Rebecca has bought approx 50 years’ supply of tea bags, loo roll, marmite, weetbix etc, and is now searching for suitable places to put it all!  (There have been moments of tension between storing gear and fixing boat problems when we could have suggested where she could put them!).  She’s assembled a medical kit that should cure most of the South Pacific of all known illnesses, and might just be sufficient for us.  And she’s built impressive mosquito nets for all the hatches, with fantastic help from several friends (thanks Cathy, Trish and Andrea) who were forced into a day-long sewing sweatshop on the boat.   Very productive and cheap labour (free, actually) – I think we have a viable business to build here.

I’ve spent the last 3 days replumbing our fresh water and replacing toilet outflow pipes.  As with most jobs on the boat, it’s two steps forward and one step back; backward steps created by unearthing further problems or my own DIY ineptitude.  Fortunately my DIY abilities have been supplemented by friends who do know what they’re doing with a screwdriver – Jason, Conrad, Dave etc thanks heaps!

Tonga Moon spent most of her life in charter, and while she has been sailed between Tonga and NZ several times she’s not set up for long-term offshore cruising; so we’ve had to revamp the battery supply, fit solar panels and a wind generator, install long distance high frequency radio, figure out how to get clean water out of the taps, add a liferaft and lifelines, set up a storm jib, splice 100 metres of rope to hold a parachute anchor, and so the list goes on.  I think we’re finally getting near the end of our list, which is a great relief to us and no doubt some disappointment to our local chandlery.

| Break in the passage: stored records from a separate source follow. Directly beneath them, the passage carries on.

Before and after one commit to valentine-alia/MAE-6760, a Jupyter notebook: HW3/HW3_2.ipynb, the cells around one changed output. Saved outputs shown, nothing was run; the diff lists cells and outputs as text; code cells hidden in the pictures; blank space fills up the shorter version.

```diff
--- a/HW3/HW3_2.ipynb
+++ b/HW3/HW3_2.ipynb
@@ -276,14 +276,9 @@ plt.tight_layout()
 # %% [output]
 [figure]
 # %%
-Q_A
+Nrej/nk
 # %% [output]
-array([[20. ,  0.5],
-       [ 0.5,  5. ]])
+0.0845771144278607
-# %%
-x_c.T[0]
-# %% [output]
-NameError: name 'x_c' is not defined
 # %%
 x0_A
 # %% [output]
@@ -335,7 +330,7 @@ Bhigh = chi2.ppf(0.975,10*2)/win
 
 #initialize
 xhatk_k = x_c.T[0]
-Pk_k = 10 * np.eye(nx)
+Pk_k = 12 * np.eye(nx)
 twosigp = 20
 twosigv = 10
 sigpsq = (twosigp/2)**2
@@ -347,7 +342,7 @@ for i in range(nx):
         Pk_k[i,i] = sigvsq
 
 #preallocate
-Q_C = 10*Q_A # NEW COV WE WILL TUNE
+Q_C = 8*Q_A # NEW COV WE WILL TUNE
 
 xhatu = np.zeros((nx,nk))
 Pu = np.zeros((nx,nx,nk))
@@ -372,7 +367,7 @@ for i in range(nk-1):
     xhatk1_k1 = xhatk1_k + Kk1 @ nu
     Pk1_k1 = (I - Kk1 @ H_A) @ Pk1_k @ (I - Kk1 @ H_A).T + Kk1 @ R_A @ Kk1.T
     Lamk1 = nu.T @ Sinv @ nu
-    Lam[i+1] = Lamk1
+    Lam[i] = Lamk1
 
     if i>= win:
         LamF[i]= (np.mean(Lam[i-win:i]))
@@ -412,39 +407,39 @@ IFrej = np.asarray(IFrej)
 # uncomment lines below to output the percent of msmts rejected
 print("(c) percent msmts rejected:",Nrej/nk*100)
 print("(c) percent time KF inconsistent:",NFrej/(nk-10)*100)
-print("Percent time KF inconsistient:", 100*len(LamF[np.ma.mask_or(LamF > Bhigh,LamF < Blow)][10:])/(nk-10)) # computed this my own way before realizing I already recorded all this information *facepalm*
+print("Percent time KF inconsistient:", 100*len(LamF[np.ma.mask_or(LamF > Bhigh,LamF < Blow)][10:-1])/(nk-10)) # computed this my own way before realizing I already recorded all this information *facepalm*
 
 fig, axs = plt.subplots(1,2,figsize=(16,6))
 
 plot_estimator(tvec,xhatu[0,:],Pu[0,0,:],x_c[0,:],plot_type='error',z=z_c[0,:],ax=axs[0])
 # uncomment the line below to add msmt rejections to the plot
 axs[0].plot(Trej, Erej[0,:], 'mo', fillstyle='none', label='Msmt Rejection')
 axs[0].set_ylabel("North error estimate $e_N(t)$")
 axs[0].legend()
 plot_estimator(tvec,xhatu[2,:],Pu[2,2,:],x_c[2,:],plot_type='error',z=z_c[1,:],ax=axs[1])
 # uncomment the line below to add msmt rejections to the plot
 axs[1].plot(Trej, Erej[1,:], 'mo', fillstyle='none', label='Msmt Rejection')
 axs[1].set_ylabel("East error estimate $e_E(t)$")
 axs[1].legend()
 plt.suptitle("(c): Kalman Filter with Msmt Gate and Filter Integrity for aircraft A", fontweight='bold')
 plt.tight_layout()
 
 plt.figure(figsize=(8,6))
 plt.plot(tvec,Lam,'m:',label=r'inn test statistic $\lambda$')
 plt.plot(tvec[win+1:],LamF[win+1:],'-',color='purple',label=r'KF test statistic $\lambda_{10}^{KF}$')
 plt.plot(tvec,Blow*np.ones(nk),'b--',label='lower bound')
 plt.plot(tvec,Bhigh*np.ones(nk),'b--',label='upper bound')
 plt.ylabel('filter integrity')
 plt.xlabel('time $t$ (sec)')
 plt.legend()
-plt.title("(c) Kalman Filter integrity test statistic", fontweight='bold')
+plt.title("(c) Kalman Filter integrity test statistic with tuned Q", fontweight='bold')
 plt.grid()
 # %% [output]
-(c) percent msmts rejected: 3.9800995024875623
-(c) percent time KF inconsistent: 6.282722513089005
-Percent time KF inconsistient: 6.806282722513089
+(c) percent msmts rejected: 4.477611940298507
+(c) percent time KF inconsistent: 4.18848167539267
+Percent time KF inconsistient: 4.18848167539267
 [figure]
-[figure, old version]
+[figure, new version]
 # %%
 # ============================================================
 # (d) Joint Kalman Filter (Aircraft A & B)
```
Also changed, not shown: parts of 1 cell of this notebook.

Those who know us well, will know that we’re not naturally the tidiest people.  But even by our standards, the boat is a complete tip and on the face of it would appear to be several months away from being ready.  Never fear brave reader, those looks can be deceiving:  if you subtract our usual quota of Nolan messiness, this should bring it back to only a few simple steps of putting all my tools away, and figuring out where we store the mountain of other “stuff”.

Happily we have now assembled our full list of toys, which includes a windsurfer (plus rig for teaching the kids), 2 inflatable kayaks, a doughnut, an Optimist dinghy, lots of fishing gear plus snorkelling and spearfishing equipment.  So we shouldn’t go hungry or bored!

That’s about all for now.  Back to work on the boat, and here’s hoping for fair weather later next week.

The boat – our building site!


Preparations continue, including a blitz to stop the boat leaking (above the waterline, that is).  We inherited a very leaky boat, and have unearthed a number of leaks and sources.  We’ve reseated all windows, rebedded much of the deck hardware (thanks for the help, Jason), and have ordered new portlights for the saloon.  The boat is finally starting to dry out – halleluia! (is that how you spell it?).

In the meantime, the boat is a complete tip with stuff everywhere.  No surprise, I guess, when we proudly show off our new home to friends and get a somewhat muted response, ranging from the  “yes, ummmm, very nice, you’re seriously going to LIVE on this for over a year?!”, to the more direct “God, what a mess”.  Our most recent visitor took one look at my tools and commented “Abit worrying to see you using a circular saw on the boat….things must be worse than we thought” (thanks Conrad!).

The preparations continue (with circular saw – it’s amazing how quickly you can cut things with it)…!

Capturing water

This category is dedicated to cool or weird stuff we have seen.  If you like stuff that is weird, freaky, or just a little bit “cor, I never….!”, then this is the page for you.   Sadly, we haven’t started our cruise yet, so you’ll have to wait abit longer for our first Weird Stuff entries.  Knowing our family, you shouldn’t have to wait too long…..

But while you wait, we can update you on our plan on water provisioning.  We took one quick look at the prices of watermakers (yikes!) and decided a simpler approach to capturing water would be needed.  Let’s just hope it rains alot….